• _Task goal_: Search the records for the string "True", then copy each line where it appears.

(Stored dataset items)
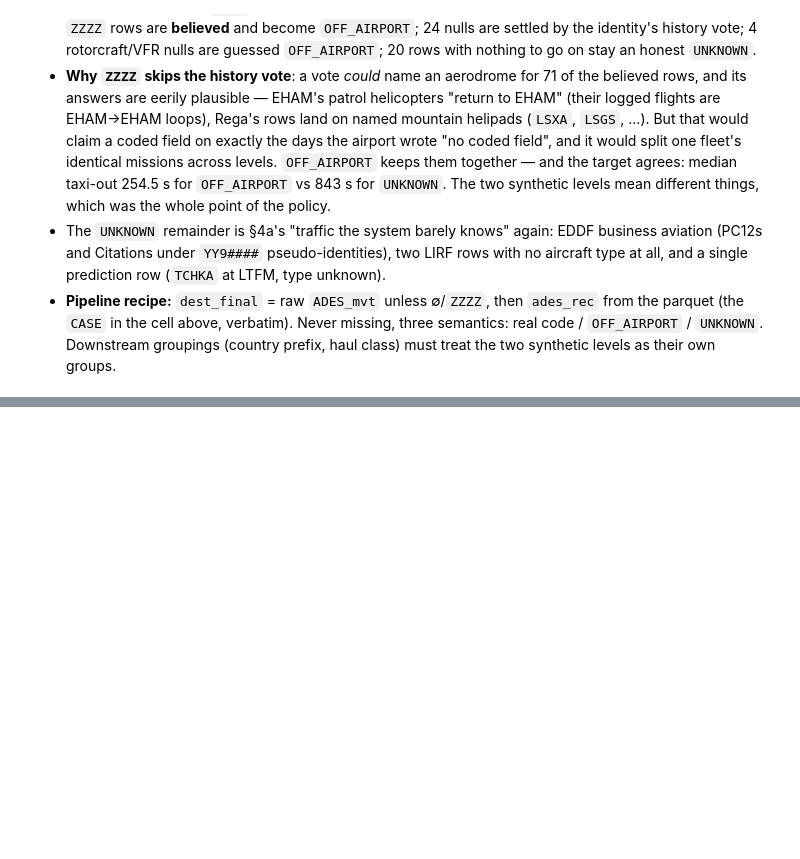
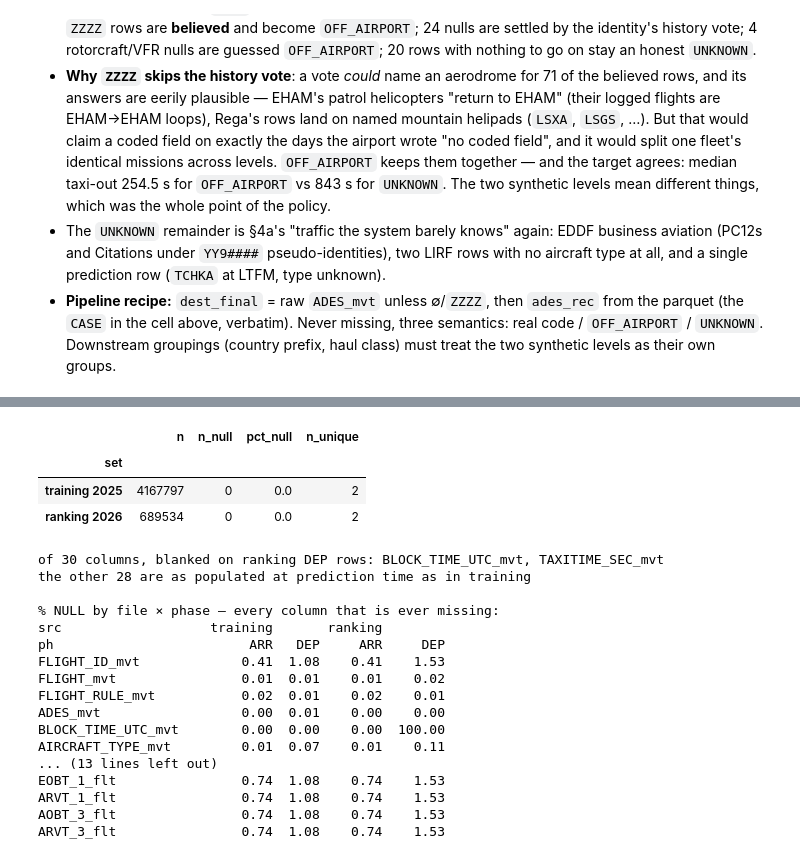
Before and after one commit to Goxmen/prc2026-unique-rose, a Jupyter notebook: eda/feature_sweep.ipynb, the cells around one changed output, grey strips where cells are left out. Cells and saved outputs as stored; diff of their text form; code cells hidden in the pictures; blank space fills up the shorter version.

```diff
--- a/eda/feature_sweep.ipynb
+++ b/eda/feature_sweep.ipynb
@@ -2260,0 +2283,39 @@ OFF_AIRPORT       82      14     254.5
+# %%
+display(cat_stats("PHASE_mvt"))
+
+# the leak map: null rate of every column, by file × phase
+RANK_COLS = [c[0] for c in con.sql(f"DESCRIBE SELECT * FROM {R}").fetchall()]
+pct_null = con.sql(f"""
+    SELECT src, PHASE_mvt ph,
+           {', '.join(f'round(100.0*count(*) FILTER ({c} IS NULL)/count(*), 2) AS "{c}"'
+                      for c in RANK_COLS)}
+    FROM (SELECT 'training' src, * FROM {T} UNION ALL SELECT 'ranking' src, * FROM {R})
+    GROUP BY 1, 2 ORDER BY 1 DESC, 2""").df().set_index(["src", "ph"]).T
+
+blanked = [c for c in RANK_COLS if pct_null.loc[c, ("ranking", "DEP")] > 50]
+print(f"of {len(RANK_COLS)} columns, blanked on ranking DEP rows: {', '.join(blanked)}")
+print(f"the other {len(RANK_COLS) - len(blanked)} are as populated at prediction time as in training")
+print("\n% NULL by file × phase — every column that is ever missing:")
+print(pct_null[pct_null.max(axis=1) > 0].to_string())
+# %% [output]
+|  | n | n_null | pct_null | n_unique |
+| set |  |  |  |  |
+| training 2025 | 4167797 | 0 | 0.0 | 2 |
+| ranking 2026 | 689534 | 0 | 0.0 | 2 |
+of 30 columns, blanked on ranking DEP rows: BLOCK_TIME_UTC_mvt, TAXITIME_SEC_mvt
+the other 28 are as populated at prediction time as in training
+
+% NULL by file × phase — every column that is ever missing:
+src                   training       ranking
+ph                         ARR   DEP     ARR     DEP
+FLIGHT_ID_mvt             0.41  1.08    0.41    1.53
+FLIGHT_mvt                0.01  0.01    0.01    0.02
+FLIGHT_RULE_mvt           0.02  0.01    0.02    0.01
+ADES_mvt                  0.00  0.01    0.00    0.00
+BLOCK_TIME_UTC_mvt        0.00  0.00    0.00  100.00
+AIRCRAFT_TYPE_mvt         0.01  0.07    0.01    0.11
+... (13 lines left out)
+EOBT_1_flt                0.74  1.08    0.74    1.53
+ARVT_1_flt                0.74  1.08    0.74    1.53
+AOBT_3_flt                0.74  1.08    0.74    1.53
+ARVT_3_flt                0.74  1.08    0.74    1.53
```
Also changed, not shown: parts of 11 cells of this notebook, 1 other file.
--
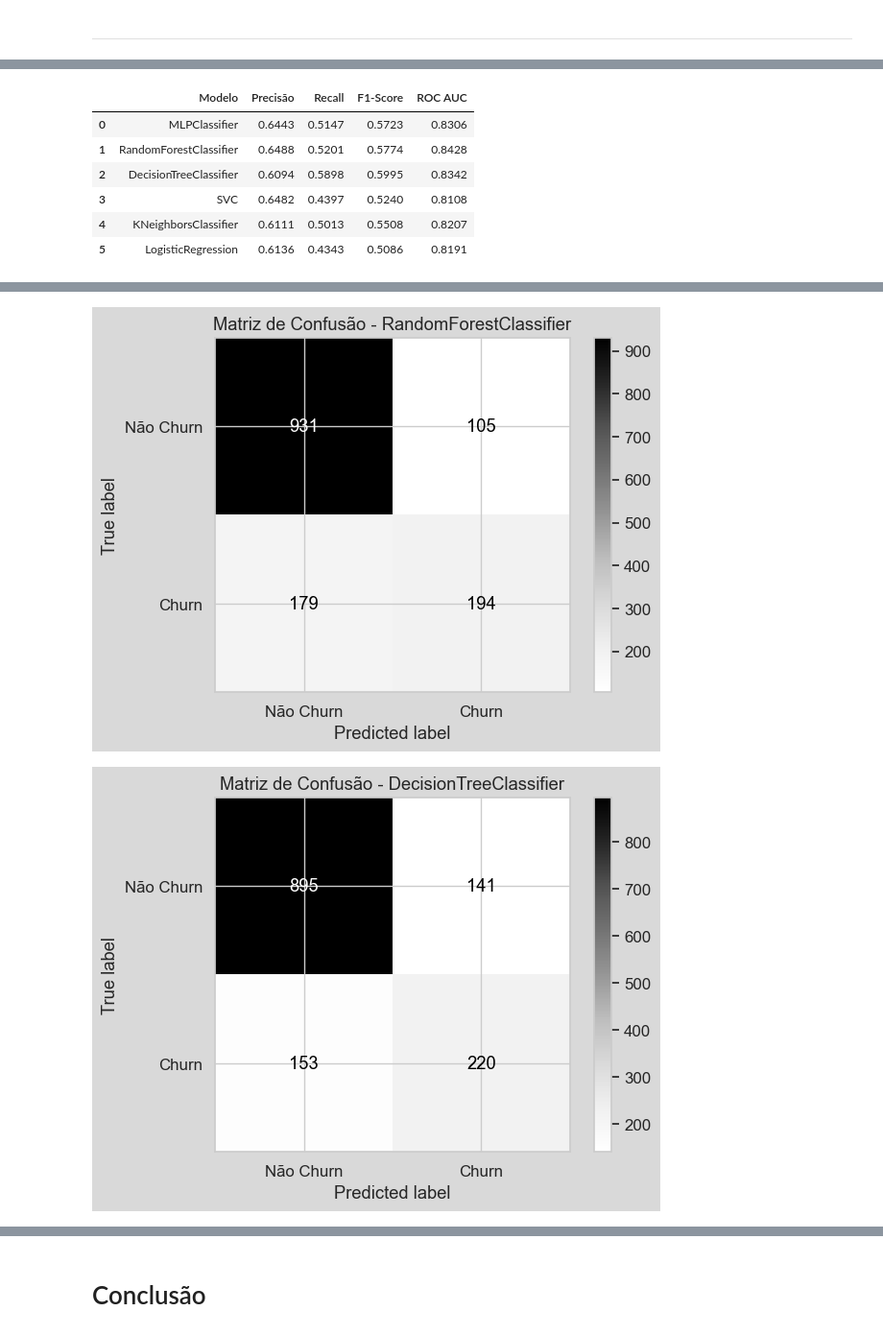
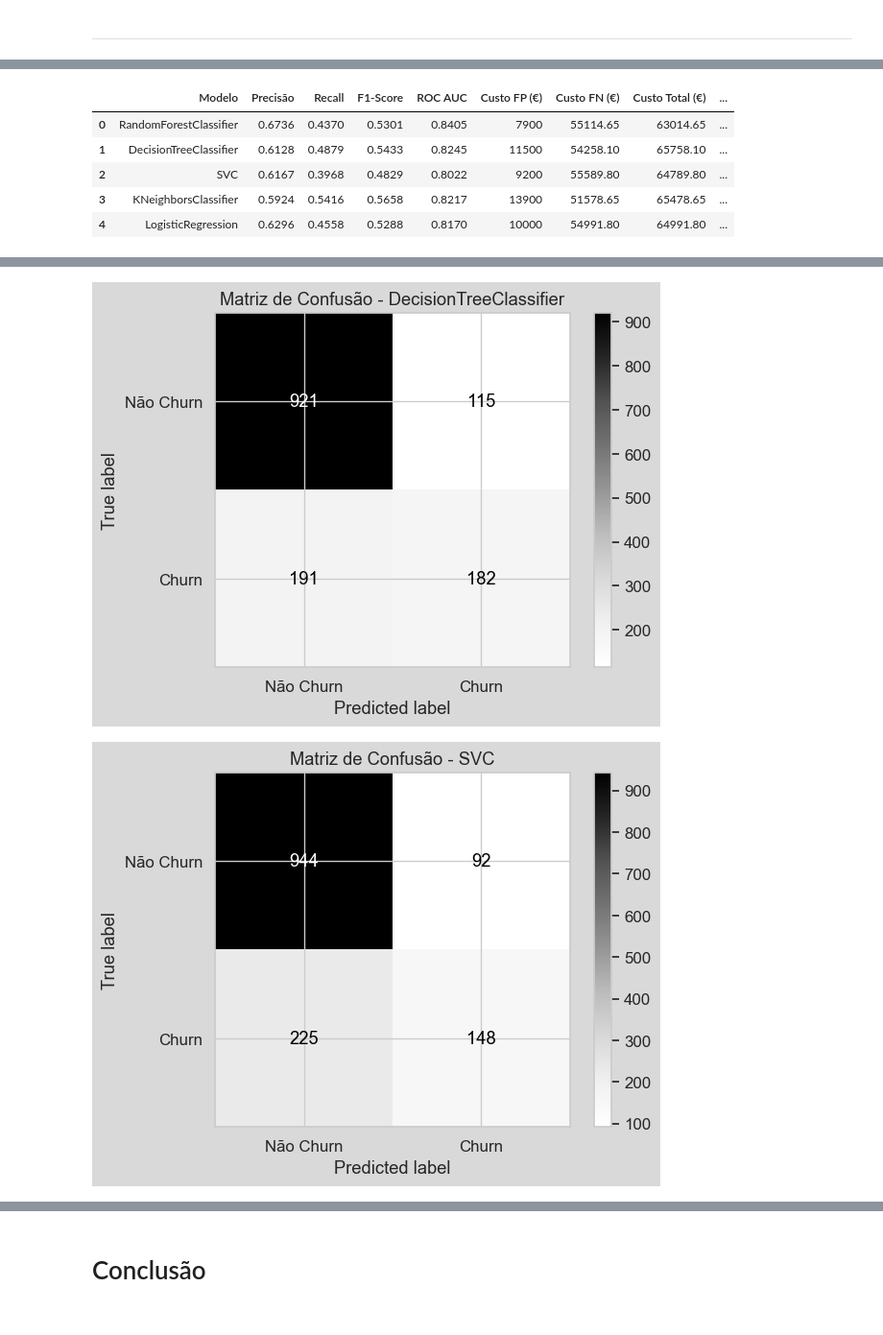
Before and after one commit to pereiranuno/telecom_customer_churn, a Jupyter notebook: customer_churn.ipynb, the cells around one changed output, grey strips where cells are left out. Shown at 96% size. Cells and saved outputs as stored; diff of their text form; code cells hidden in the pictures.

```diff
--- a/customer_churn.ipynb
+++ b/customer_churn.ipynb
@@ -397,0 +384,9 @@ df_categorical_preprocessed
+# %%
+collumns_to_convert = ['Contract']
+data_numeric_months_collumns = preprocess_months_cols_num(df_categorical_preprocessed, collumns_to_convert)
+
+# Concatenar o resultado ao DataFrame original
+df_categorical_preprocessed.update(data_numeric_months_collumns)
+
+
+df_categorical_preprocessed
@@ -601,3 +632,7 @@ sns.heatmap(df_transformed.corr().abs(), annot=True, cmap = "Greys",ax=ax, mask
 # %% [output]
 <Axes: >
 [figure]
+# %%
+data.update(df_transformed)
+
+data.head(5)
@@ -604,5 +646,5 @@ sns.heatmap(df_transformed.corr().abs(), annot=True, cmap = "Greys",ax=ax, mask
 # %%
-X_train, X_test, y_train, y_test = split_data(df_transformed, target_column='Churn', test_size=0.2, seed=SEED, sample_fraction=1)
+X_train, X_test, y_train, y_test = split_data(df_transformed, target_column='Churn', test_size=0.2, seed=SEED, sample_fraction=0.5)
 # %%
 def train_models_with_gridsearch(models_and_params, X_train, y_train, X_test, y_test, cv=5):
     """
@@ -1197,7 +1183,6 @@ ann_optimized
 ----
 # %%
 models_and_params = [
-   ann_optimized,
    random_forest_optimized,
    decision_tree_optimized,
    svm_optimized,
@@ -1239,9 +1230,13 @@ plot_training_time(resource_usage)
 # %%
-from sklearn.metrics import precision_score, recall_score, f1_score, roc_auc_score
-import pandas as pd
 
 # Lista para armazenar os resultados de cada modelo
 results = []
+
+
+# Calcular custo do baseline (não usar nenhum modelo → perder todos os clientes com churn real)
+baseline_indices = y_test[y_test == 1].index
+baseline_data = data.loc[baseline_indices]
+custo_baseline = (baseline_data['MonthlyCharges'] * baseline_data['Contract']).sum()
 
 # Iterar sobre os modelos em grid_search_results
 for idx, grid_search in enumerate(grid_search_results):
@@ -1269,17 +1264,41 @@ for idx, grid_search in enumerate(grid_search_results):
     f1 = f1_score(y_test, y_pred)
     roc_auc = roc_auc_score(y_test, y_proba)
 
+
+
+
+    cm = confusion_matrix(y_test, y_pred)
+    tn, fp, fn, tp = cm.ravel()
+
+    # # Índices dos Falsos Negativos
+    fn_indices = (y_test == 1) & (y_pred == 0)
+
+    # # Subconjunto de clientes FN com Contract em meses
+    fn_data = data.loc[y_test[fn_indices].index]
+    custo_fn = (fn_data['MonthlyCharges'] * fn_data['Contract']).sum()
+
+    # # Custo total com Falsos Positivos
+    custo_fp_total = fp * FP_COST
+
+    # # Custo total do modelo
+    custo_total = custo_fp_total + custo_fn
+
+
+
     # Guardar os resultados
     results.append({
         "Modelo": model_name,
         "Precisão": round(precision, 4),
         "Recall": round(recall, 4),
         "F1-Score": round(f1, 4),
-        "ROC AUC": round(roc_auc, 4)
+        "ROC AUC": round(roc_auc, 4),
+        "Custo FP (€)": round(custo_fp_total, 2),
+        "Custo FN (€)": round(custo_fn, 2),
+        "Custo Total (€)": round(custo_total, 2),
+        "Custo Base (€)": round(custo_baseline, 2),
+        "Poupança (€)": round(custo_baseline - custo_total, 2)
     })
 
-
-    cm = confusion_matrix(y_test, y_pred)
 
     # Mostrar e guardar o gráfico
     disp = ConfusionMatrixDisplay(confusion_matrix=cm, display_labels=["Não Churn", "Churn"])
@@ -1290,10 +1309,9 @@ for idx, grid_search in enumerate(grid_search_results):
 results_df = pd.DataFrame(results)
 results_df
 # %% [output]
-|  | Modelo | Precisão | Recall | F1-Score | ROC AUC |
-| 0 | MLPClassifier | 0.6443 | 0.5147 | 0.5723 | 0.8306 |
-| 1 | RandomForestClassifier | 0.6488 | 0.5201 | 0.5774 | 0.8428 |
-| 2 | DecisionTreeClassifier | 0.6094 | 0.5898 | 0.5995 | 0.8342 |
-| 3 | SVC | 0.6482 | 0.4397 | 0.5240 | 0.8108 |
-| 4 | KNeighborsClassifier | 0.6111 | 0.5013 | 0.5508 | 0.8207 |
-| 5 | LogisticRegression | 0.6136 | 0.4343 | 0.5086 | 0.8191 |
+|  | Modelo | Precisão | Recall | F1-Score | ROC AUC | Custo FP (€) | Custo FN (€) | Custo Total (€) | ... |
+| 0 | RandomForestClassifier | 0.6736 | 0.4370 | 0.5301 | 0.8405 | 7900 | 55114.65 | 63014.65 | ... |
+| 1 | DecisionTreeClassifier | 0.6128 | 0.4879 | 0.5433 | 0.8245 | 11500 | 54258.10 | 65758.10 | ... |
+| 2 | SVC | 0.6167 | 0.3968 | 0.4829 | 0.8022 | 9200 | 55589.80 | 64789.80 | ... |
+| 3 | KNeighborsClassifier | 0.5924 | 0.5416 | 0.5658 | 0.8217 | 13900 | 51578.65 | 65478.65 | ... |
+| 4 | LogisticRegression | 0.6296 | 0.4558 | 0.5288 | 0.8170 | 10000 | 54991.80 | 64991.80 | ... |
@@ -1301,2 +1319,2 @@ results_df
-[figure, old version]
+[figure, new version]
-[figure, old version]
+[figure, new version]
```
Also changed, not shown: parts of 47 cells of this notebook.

• _The answer_:
@@ -601,3 +632,7 @@ sns.heatmap(df_transformed.corr().abs(), annot=True, cmap = "Greys",ax=ax, mask
@@ -604,5 +646,5 @@ sns.heatmap(df_transformed.corr().abs(), annot=True, cmap = "Greys",ax=ax, mask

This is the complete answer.